In the model’s likeliest scenario, 3,971 will die from COVID-19 by Aug. 4. On Wednesday, it predicted the death toll would plateau at 1,898 in June.
Even as the projected death toll doubled, it still remains below the 6,766 deaths predicted by the end of summer before the state’s stay-at-home order began.
When the state began restricting businesses, schools and other services in mid-March, mobility — as tracked by phone data — took a nose-dive. When the stay-at-home order began, mobility bottomed-out at 56% less than a typical April.
But with the stay-at-home order lifted in most of the state, people will likely be back in public, yet not as much as before. The model estimates mobility will increase from an estimated 44% deficit on the first day of Phase One to a 34% deficit.
The model does not factor in that Miami-Dade, Broward and Palm Beach counties, the state’s COVID-19 hot spot, did not reopen with the rest of the state Monday. Additionally, it assumes existing restrictions will remain in place into August, but that is almost certainly not the case.
Based on IHME’s model, Florida is likely already past the peak of daily deaths. But the state’s outbreak will now likely continue through July when the model previously predicted fatalities would stop by late June.
The peak of daily deaths could have landed on May 1, as test results over the past few days continue to trickle in. But Department of Health data shows that peak on April 17, when 53 Floridians died of COVID-19.
As many as 142 Floridians could die per day in late June in the worst-case scenario. As many as 11,269 or as few as 1,911 Floridians could die by Aug. 4. As of Tuesday, 1,471 Floridians have died and 65 nonresidents have died in the state.
As of the Monday update, the model began plotting mobility, daily confirmed infections, daily estimated infections and daily testing, although some of that data was already tracked behind the scenes. Temperature, population density, testing per capita and changes in mobility are now influencing the model’s predictions.
Nationally, the model predicts between 95,092 and 242,890 fatalities by the end of August, but it lists 134,475 as its average.
Several states, including Florida, were tagged with an additional 2,000 average deaths during the revision. Indiana received one of the worst revisions, jumping from 1,041 anticipated deaths to 6,248.
Gov. Ron DeSantis has expressed frustration with reports citing the institute’s projections, particularly earlier projections that were far higher before Florida began seriously locking down and flattening its curve of infection growth.

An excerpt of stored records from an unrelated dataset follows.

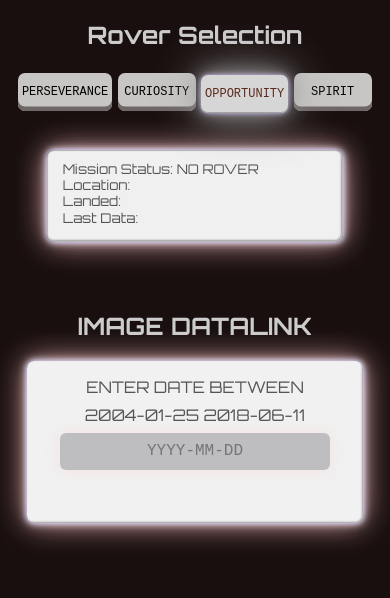
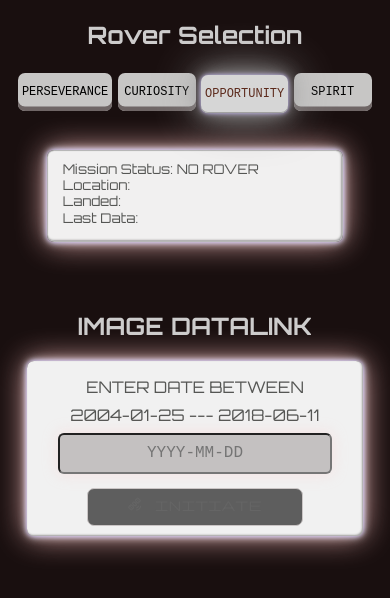
Before and after one commit to kingbgreen5/rover-link, a React (Vite) app: page / in a window 390 px wide. Both pictures are taken after a click on the button "OPPORTUNITY". Shown: the top 598 px of the page. Built offline with nearby package versions, Linux system fonts and the light colour scheme.

Commit message:
tweaking

```diff
--- a/src/components/OpportunitySearchBar.jsx
+++ b/src/components/OpportunitySearchBar.jsx
@@ -100,7 +100,7 @@
 
 
 
-     const opportunityDates="2004-01-25  2018-06-11"
+     const opportunityDates="2004-01-25 --- 2018-06-11"
 
 
 return(
@@ -166,7 +166,7 @@
 // role="button"
 // type="submit"
 >
-   satellite_alt
+   satellite_alt Initiate
 </button> </>)}
 
 </form>
--- a/src/index.css
+++ b/src/index.css
@@ -5,7 +5,9 @@
 
 font-family: "Orbitron", sans-serif;
 
-
+--IBC: #5e5e5e;
+--IBCInactive: #656565;
+--InitiateActive: #84ff00;
 
 }
 
@@ -140,7 +142,7 @@
   border-radius: 6px;
     /* background: linear-gradient(0deg ,  #533c32f9, #796a5ec9, #f5f3f2ec, #f7f5f5f1 ); */
 
-    border: none;
+    /* border: none; */
     width: 800px;
     height: 1.5em;
     text-align: center;
@@ -148,7 +150,7 @@
     font-family: monospace;
     font-size: x-large;
     box-shadow:  0 0 15px #fecaca65;
-          background-color: rgb(89, 30, 30);
+          background-color: rgb(184, 181, 181);
     /* padding: .4em; */
 }
 .search-bar:focus {
@@ -160,7 +162,7 @@
 .search-container{
     margin-left: 5%;
     margin-right: 5%;
-    background-color: #5c2a1c;
+    /* background-color: #5c2a1c; */
     background-color: #fffffff0;
     color: rgba(25, 27, 24, 0.723);
     font-family: "Orbitron", sans-serif;
@@ -173,40 +175,37 @@
 /* ultimately this should be setup so that if there is data, the button is lit up */
 .material-symbols-outlined{
     margin: 0% auto;
-    /* display: flex;
-    align-items: center;
-    justify-content: center; */
-    /* position: relative; */
-        background-color: #e6e4e3;
-    color: rgb(0, 0, 0);
+    color: var(--InitiateActive);
+    padding: 7em;
+    padding-left: 2em;
+    padding-right: 2em;
+    margin: 1%;
+
+    box-shadow:  0 0 17px #b3adad,#424242 0 -5px 0 inset;
+    border-style: solid;
+    border-width: thin;
     border-radius: 7px;
-    padding: 17em;
-    padding-left: 1em;
-    padding-right: 1em;
-    margin: 1%;
-    /* background-color: #674436; */
-    color: rgba(27, 24, 24, 0.715);
-    border: none;
-    box-shadow:  0 0 17px #b3adad,#968989 0 -3px 0 inset;
+    border-color: #cac5c5;
+    background-color: var(--IBC);
 }
 
-.material-symbols-outlined:hover{
-background:#ffffff;
-box-shadow: 0 0 5px #d0c3ff, 0 0 20px #ffffff, 0 0 50px #f4baba,#D6D6E7 0 -3px 0 inset;
-box-shadow: 0 0 5px #d0c3ff, 0 0 20px #ffffff,#D6D6E7 0 -4px 0 inset;
-border: none;
-}
 
 .material-symbols-outlined:active {
   box-shadow: #18181d 0 3px 7px inset;
   transform: translateY(1px);
-  background-color: #eee6e2;
+
 }
 
 #search-button-notvalid{
-    background-color: #ff8a8a;
-     box-shadow:  0 0 17px #b3adad,#968989 0 -3px 0 inset;
-        opacity: 0;
+    padding: .5em;
+    padding-left: 1em;
+    padding-right: 1em;
+    color: var(--IBCInactive);
+    box-shadow: none;
+    border-style: solid;
+    border-width: thin;
+    border-radius: 7px;
+    border-color: #000000;
 
 }
 
@@ -369,21 +368,35 @@
         width: 80%;
         font-size: large;
         padding: 2%;
-        background-color:#bebec1;
+        background-color:#c4c1c1;
 
     }
 
     .material-symbols-outlined{
+
         margin-top: -8em;
-        padding: .5em;
-        padding-bottom: .7em;
+        padding-top: .7em;
+        padding-bottom: 1em;
         padding-left: 3em;
         padding-right: 3em;
-        /* margin: 1%; */
         font-size: smaller;
-        /* display: flex;
-        justify-content: center;
-        align-items: center; */
+        transform: translateY(-1px);
+        transition: transform 0.4s ease,color .4s ease,box-shadow .4s ease;
+        font-weight: 500;
+        background-color: var(--IBC)
     }
+    #search-button-notvalid{
+        padding-top: .7em;
+        padding-bottom: 1em;
+        padding-left: 3em;
+        padding-right: 3em;
+    transform: translateY(1px);
+    transition: transform 0.4s ease,color .4s ease,box-shadow .4s ease;
+    border-style: solid;
+    border-width: thin;
+    border-radius: 7px;
+    border-color: #cac5c5;
 
 }
+
+}
```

A consensus of models used by the U.S. Centers for Disease Control and Prevention, which do not include the IHME model, projects Florida’s outbreak will result in 2,000 COVID-19 deaths by May 30. IHME predicts 2,432 deaths by the same date.